Few legal documents you’ll sign in your lifetime are more complex or more daunting than the Purchase and Sale agreement that accompanies the sale of your business. While most sellers naturally focus their chief attention on purchase price and any hold-back amount, there
are often other terms within a purchase and sale agreement that can have greater impact on the final, long-term outcome for the selling shareholder(s).
SBICs are privately owned and managed investment funds, licensed and regulated by SBA, that use their own capital plus funds borrowed with an SBA guarantee to make equity and debt investments in qualifying small businesses.
The 7(a) Loan Program is SBA’s primary program for helping start-up and existing small businesses to secure up to $2 million of bank financing.
The SBA 504 Loan program is designed to provide small businesses with low-cost debt financing of up to $1.3 million for the purchase of property, plant and equipment.

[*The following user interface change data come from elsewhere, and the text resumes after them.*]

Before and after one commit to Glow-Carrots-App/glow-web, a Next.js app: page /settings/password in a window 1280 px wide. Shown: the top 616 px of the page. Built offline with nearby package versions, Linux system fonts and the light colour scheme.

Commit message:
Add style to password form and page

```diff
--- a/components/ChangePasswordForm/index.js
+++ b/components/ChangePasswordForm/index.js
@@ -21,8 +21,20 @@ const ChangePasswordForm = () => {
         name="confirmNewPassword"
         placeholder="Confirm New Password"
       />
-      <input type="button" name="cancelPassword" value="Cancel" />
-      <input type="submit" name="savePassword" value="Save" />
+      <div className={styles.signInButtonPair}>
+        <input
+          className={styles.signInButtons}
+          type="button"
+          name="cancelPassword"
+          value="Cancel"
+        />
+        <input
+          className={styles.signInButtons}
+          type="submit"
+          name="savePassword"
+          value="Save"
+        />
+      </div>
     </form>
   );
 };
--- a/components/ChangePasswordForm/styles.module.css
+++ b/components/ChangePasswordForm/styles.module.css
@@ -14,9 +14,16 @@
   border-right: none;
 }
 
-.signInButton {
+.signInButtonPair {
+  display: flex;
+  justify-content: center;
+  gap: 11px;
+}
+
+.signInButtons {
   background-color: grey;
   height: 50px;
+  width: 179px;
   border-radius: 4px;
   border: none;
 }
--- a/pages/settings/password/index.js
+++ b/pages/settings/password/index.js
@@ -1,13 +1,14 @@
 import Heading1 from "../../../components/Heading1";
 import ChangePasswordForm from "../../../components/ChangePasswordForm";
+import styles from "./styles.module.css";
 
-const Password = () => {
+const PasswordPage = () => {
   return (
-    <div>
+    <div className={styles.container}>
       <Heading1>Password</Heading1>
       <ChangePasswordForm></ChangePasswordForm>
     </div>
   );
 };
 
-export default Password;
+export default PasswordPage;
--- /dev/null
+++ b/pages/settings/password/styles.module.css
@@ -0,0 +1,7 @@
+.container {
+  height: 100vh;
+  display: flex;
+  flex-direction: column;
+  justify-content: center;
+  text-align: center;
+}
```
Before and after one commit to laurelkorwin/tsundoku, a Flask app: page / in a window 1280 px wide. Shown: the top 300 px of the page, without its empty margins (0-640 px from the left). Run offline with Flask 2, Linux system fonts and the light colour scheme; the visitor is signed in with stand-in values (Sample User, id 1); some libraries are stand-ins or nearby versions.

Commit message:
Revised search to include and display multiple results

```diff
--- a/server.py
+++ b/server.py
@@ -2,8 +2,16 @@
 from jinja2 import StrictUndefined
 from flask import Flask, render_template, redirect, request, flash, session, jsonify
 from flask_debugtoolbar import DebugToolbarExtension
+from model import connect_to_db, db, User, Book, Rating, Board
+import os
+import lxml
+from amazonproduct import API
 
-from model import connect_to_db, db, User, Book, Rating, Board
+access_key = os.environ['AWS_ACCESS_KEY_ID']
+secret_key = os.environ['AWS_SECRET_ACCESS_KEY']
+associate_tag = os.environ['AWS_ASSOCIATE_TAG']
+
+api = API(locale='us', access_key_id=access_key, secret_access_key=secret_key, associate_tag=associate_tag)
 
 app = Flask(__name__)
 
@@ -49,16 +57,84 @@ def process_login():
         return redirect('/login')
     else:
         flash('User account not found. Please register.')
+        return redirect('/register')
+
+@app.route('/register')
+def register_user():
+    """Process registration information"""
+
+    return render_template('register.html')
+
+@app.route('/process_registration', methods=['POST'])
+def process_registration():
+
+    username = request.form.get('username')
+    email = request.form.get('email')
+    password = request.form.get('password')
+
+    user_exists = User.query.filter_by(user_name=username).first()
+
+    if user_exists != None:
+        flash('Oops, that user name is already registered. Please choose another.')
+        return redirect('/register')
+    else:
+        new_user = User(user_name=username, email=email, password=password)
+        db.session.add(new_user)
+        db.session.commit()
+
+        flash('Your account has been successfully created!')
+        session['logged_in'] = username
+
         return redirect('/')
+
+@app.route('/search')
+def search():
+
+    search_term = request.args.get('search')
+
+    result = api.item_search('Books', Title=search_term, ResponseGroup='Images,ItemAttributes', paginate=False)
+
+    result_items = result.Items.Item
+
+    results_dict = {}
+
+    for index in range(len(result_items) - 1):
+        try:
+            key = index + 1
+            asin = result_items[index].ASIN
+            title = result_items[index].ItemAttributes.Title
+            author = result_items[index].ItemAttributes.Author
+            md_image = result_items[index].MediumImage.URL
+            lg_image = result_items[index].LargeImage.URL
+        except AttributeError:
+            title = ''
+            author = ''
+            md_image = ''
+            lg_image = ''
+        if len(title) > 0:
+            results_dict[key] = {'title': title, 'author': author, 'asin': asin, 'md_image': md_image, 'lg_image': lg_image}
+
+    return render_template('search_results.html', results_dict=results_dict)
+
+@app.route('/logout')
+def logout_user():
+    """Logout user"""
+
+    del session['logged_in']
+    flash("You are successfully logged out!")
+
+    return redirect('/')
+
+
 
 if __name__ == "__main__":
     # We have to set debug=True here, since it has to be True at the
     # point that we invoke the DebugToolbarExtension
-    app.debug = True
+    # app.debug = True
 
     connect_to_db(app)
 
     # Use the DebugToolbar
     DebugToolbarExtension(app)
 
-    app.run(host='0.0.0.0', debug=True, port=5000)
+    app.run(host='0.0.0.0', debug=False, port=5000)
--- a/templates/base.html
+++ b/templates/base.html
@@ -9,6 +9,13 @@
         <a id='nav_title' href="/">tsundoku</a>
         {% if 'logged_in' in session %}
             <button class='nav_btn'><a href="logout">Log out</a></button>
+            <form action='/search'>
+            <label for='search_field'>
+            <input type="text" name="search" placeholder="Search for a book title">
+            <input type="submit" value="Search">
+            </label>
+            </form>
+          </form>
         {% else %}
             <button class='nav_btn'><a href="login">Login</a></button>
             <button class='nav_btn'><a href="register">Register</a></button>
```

Letters of Credit are commonly used by borrowers to enhance the collateral used to secure a loan, and by businesses involved with international trade to guarantee payment for goods and services.